I ran eight or nine or so during my time... I think I ended up winning all but one.
I think that one was me... fun times.
Also, holy cow I'm old.
Judge reception to topical CPs will always be... mixed.
Topical CPs actually win more often than they probably should, mostly not because the Neg mounts a particularly good defense, but rather because the judge doesn't really understand what's going on and goes with whichever plan sounds better. As a coach, I can't in good conscience advise teams to run topical CPs just to capitalize on judges' ignorance, but if you genuinely believe in them, you're prepared to mount a good defense, and you're OK with having a lot of unpredictable rounds and/or frustrated opponents - have at it! You might just win.
I have some notoriety in this issue because of my mildly notable blog post about parametrics
; strangely, though, as a judge, I have no problem with topical counterplans.
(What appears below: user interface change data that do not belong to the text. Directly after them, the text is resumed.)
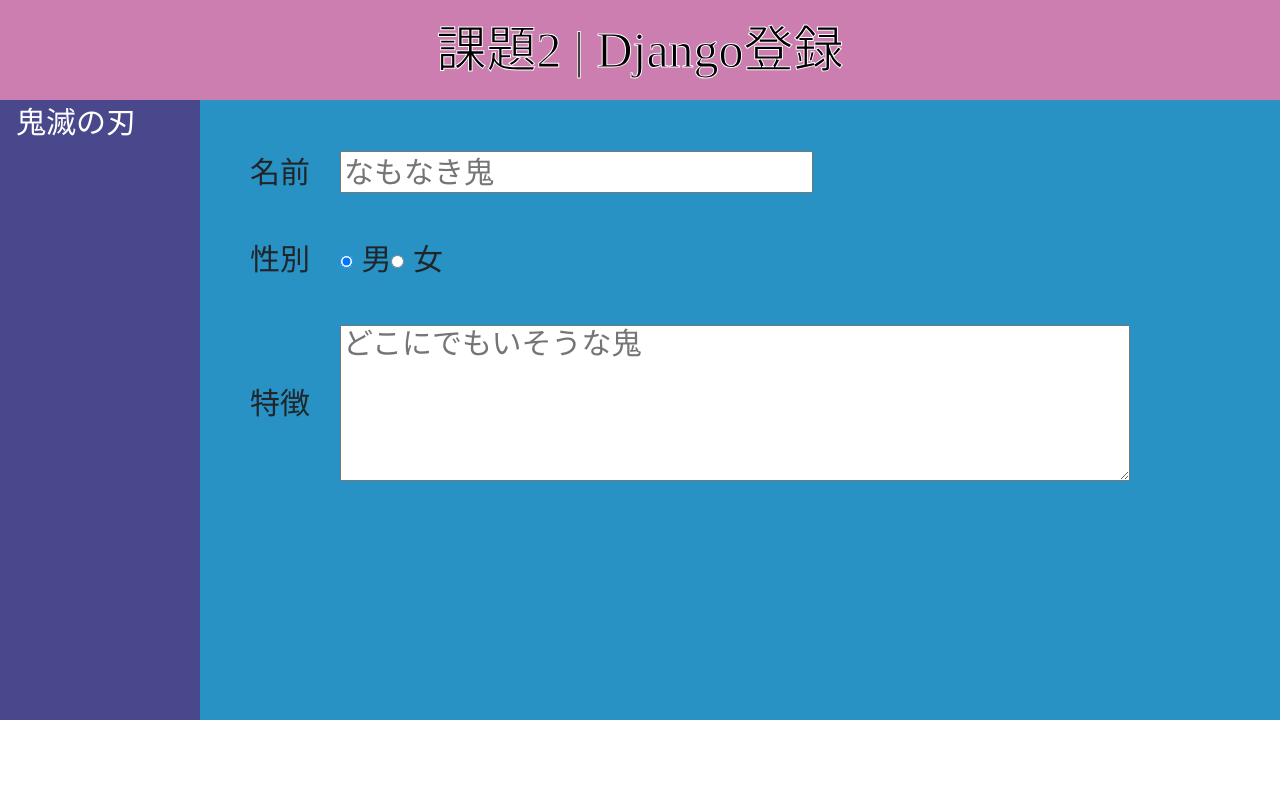
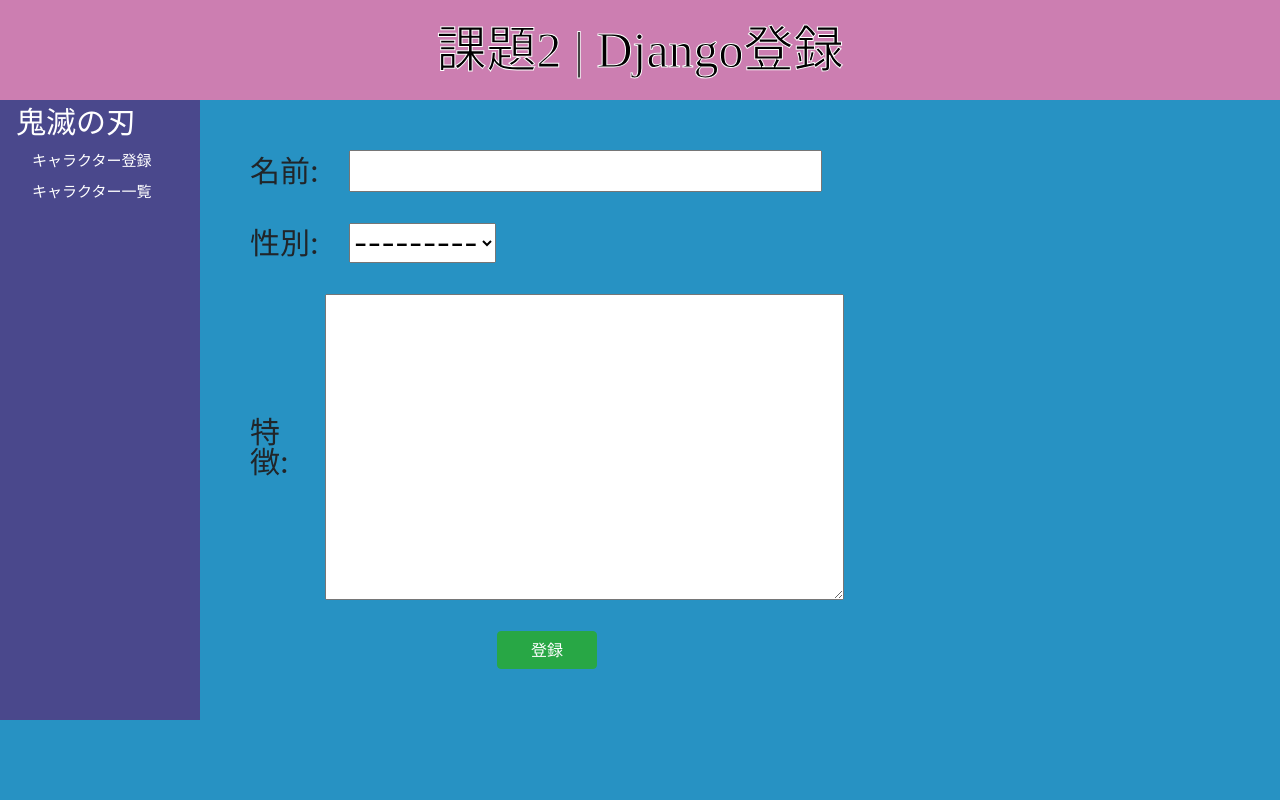
Before and after one commit to fujitomo/study101-django-basic, a Django app: page /create/ in a window 1280 px wide. Run offline with Django 3.2, Linux system fonts and the light colour scheme; data comes from the database, SQL or seed files in the repository; some libraries are stand-ins or nearby versions.

Commit message:
base.html修正とFormクラス修正（ラベル値等）

```diff
--- a/kadai_project/kadai2/forms.py
+++ b/kadai_project/kadai2/forms.py
@@ -1,13 +1,21 @@
 from django import forms
-from .models import KimetsuCharactorModel
+from .models import KimetsuCharactorModel, SexModel
 
 
 class KimetsuCharactorForm(forms.ModelForm):
     """鬼滅の刃キャラクターForm用"""
+    name = forms.CharField(
+        label='名前', max_length=30
+    )
+
+    sex_id = forms.ModelChoiceField(
+        SexModel.objects, label='性別'
+    )
+
+    characteristic = forms.CharField(
+        label='特徴', max_length=300, widget=forms.Textarea
+    )
+
     class Meta:
         model = KimetsuCharactorModel
-        fields = ("name", "sex_id", "characteristic")
-        widgets = {
-            'characteristic': forms.Textarea
-
-        }
+        fields = ()  # TODO : このコードがないとエラーが発生する
--- a/kadai_project/kadai_project/settings.py
+++ b/kadai_project/kadai_project/settings.py
@@ -110,9 +110,9 @@
 # Internationalization
 # https://docs.djangoproject.com/en/3.1/topics/i18n/
 
-LANGUAGE_CODE = 'en-us'
+LANGUAGE_CODE = 'ja'
 
-TIME_ZONE = 'UTC'
+TIME_ZONE = 'Asia/Tokyo'
 
 USE_I18N = True
 
--- a/kadai_project/static/style.css
+++ b/kadai_project/static/style.css
@@ -3,68 +3,88 @@
   height: 100%;
 }
 
-body {
-
+.container-layout {
+  background-color: #2792c3;
+  height: 100%;
 }
 
-.header-title{
-  color:black;
+ /*ヘッダー-------------------------------------------------------------------------------------------------------------------------*/
+
+
+ .header-title {
+  color: black;
   display: flex;
   justify-content: center;
   align-items: center;
-  font-size:50px ;
-  background-color:#cc7eb1;
+  font-size: 50px;
+  background-color: #cc7eb1;
   height: 100px;
   font-weight: bold;
-  font-family: "游明朝", YuMincho, "ヒラギノ明朝 ProN W3", "Hiragino Mincho ProN","HG明朝E","ＭＳ Ｐ明朝","ＭＳ 明朝",serif;
+  font-family: "游明朝", YuMincho, "ヒラギノ明朝 ProN W3", "Hiragino Mincho ProN", "HG明朝E", "ＭＳ Ｐ明朝", "ＭＳ 明朝", serif;
   -webkit-text-stroke: 1px #FFF;
-  text-stroke: 1px #FFF;
-
 }
 
-.container-layout{
-  background-color: #2792c3;
+
+ /*サイドメニュー-------------------------------------------------------------------------------------------------------------------------*/
+.navi-layout {
+  height: 620px;
+  width: 200px;
+  background-color: #4a488c;
+  color: black;
 }
 
-.navi-layout{
-  height:620px;
-  width: 200px;
-  background-color:#4a488c;
-  color:black;
+.navi-layout .navi-fontcolor1 {
+  color: white;
+  font-size: 30px;
+  font-family: "游明朝", YuMincho, "ヒラギノ明朝 ProN W3", "Hiragino Mincho ProN", "HG明朝E", "ＭＳ Ｐ明朝", "ＭＳ 明朝", serif;
 }
 
-.navi-layout .navi-fontcolor1{
-  color:white ;
-  font-size: 30px;
-  font-family: "游明朝", YuMincho, "ヒラギノ明朝 ProN W3", "Hiragino Mincho ProN","HG明朝E","ＭＳ Ｐ明朝","ＭＳ 明朝",serif;
+.navi-layout .navi-fontcolor2 {
+  color: white;
+  font-size: 15px;
+  font-family: "游明朝", YuMincho, "ヒラギノ明朝 ProN W3", "Hiragino Mincho ProN", "HG明朝E", "ＭＳ Ｐ明朝", "ＭＳ 明朝", serif;
 }
 
-.navi-layout .navi-fontcolor2{
-  color:white ;
-  font-size: 15px;
-  font-family: "游明朝", YuMincho, "ヒラギノ明朝 ProN W3", "Hiragino Mincho ProN","HG明朝E","ＭＳ Ｐ明朝","ＭＳ 明朝",serif;
-}
-
-.form-area{
-margin: 50px 50px;
-
-}
-
-.container-original{
+.container-original {
   display: flex;
 }
 
-.content{
+.content-origin {
   flex: 1;
 }
 
-.control{
-margin: 51px 0;
-font-size: 30px;
-display: flex;
-align-items: center; /* 高さに合わせてボックスの上下中央に配置 */
+/*登録画面-------------------------------------------------------------------------------------------------------------------------*/
+.form-area {
+  margin: 50px 50px;
+  width: 55%;
 }
 
-.padding-labelinput{
-  padding-right:30px;
+.form-area .control {
+  margin: 31px 0;
+  font-size: 30px;
+  display: flex;
+  align-items: center;
+  /* 高さに合わせてボックスの上下中央に配置 */
 }
+
+.form-area .padding-labelinput {
+  padding-right: 30px;
+}
+
+.form-area .table-origin {
+  width: 1000px;
+  margin: 90px 50px;
+  text-align: center;
+}
+
+.form-area .btn-origin{
+  display: block;
+  margin: 0 auto;
+  width: 100px;
+}
+
+/*登録画面-------------------------------------------------------------------------------------------------------------------------*/
+
+.table-white {
+  background-color: white;
+}
--- a/kadai_project/templates/base.html
+++ b/kadai_project/templates/base.html
@@ -36,16 +36,16 @@
           <ul class="accordion nav flex-column">
             <li class="nav-item">
               <a href="#collapse-menu1" class="nav-link navi-fontcolor1" data-toggle="collapse">鬼滅の刃</a>
-              <ul id="collapse-menu1" class="collapse list-unstyled pl-3" data-parent=".accordion">
-                <li><a href="#" class="nav-link navi-fontcolor2">キャラクター登録 </a></li>
-                <li><a href="#" class="nav-link navi-fontcolor2">キャラクター一覧</a></li>
+              <!-- classにcollapseを追加するとアコーディオンメニューになる -->
+              <ul id="collapse-menu1" class="list-unstyled pl-3" data-parent=".accordion">
+                <li><a href="{% url 'create' %}" class="nav-link navi-fontcolor2">キャラクター登録 </a></li>
+                <li><a href="{% url 'list' %}" class="nav-link navi-fontcolor2">キャラクター一覧</a></li>
               </ul>
             </li>
           </ul>
           </nav>
       </div>
-
-      <div class="content-aa">
+      <div class="content-origin">
         {% block content %}
         {% endblock content %}
       </div>
--- a/kadai_project/templates/create.html
+++ b/kadai_project/templates/create.html
@@ -6,25 +6,22 @@
 {% endblock header %}
 
 {% block content %}
+ <form method="post" novalidate>{% csrf_token %}
     <div class="form-area">
         <p class="control">
-        <label class="padding-labelinput" for="name">名前</label>
-        <input type="text" id="name" placeholder="なもなき鬼">
+            <label class="padding-labelinput" for="name">{{ form.name.label_tag }}</label>
+            {{ form.name }}
         </p>
         <p class="control">
-        <label class="padding-labelinput" for="sexRadios">性別</label>
-        <label>
-            <input type="radio" name="sexRadios" id="man" value="0" checked="">
-            男
-        </label>
-        <label>
-            <input type="radio" name="sexRadios" id="woman" value="1" >
-            女
-        </label>
+            <label class="padding-labelinput" for="sexRadios">{{ form.sex_id.label_tag }}</label>
+            {{ form.sex_id }}
         </p>
         <p class="control">
-        <label class="padding-labelinput" for="characteristic">特徴</label>
-        <TEXTAREA id="characteristic" rows="5" cols="40" placeholder="どこにでもいそうな鬼"></TEXTAREA>
+            <label class="padding-labelinput" for="characteristic">{{ form.characteristic.label_tag }}</label>
+            {{ form.characteristic }}
         </p>
+        <button type='submit' type="button" class="btn btn-success btn-origin">登録</button>
+
     </div>
+</form>
 {% endblock content %}
```
Also changed, not shown: kadai_project/templates/list.html (+25 -5 lines), kadai_project/db.sqlite3. Lines whose indentation alone changed are shown as unchanged.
I'll probably be more naturally sympathetic to a well-reasoned defense of rezcentrism than a well-reasoned defense of a topical CP, but either is a good show if you argue it well.
I think I've also gotten more ambivalent about the whole issue over the years. I still think rezcentrism is a more elegant and theoretically coherent framework, but honestly, viewing the debate from a purely team-versus-team, plan-versus-plan framework usually works fine. (I still think parametrics is stupid, though. It's a bizarre compromise solution to a nonexistent problem that accomplishes nothing except to give smug second-years a way to confuse novices. If you're going to run a topical CP, at least have the decency not to pretend you're still debating for and against the resolution.
_________________Abe bimuí bithúo dousí abe
- "You shall know the truth, and the truth shall set you free"COG 2016 generics-only sourcebook
- NCFCA/Stoa (thread)Factsmith research software
- v1.4 currently available (thread)Loose Nukes debate blog
- stuff to read with your eyes.